It took me a little longer to get into the second book, Insurgent.  I finished Divergent in two nights.  I could barely put it down.  The first half of Insurgent was easier to put down, but the last half was more than worth it and it left me eagerly anticipating the arrival of the third book this autumn.

Something else I loved about the first book was that author Veronica Roth included a question and answer session in the back.  I loved reading about how she came up with the idea for the series.  Heck, I love hearing about how all writers come up with their ideas.  The creative process is so fascinating and I love the way different things inspire different people.

The next book I have on my list to read is Beautiful Creatures.  Hopefully, I’ll get around to that in the next couple of days, but I am still hard at work putting the finishing touches on my own manuscript.  I have a few tentative cover designs that I’ve been playing around with and today, I’m going to try to work on my acknowledgements, author bio, etc…

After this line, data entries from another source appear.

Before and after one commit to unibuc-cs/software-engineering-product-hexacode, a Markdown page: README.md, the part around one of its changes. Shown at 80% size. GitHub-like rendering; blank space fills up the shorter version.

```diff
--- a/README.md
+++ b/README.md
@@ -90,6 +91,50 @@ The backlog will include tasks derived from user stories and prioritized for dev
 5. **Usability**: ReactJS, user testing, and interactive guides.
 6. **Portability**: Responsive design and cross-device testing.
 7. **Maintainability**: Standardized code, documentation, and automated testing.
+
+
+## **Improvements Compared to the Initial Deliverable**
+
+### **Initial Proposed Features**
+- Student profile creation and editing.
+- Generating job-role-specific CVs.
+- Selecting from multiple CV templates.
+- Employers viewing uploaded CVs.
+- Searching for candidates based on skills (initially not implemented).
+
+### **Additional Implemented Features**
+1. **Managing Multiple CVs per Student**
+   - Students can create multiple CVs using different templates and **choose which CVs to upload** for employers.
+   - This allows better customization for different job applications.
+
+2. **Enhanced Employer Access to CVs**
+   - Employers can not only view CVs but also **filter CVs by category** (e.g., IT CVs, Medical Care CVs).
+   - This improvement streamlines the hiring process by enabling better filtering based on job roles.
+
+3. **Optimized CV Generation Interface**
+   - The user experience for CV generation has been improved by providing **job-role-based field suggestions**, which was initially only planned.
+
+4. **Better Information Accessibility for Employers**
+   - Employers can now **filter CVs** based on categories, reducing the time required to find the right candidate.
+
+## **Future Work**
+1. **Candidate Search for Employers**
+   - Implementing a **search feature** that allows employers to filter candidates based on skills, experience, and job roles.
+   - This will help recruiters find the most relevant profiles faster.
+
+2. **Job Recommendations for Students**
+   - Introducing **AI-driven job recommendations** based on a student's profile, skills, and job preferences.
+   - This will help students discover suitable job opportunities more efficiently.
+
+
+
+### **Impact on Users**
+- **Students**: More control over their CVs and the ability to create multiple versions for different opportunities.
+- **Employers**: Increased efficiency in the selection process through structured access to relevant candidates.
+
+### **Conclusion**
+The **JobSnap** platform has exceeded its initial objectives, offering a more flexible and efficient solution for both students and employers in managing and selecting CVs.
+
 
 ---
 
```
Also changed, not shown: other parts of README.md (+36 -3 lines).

I really believe that reading other books is excellent for the writing/publishing process.  It’s good not only to give your mind a break, but also to remind yourself that millions of other authors have been there, and they’ve made it happen.  It’s really encouraging.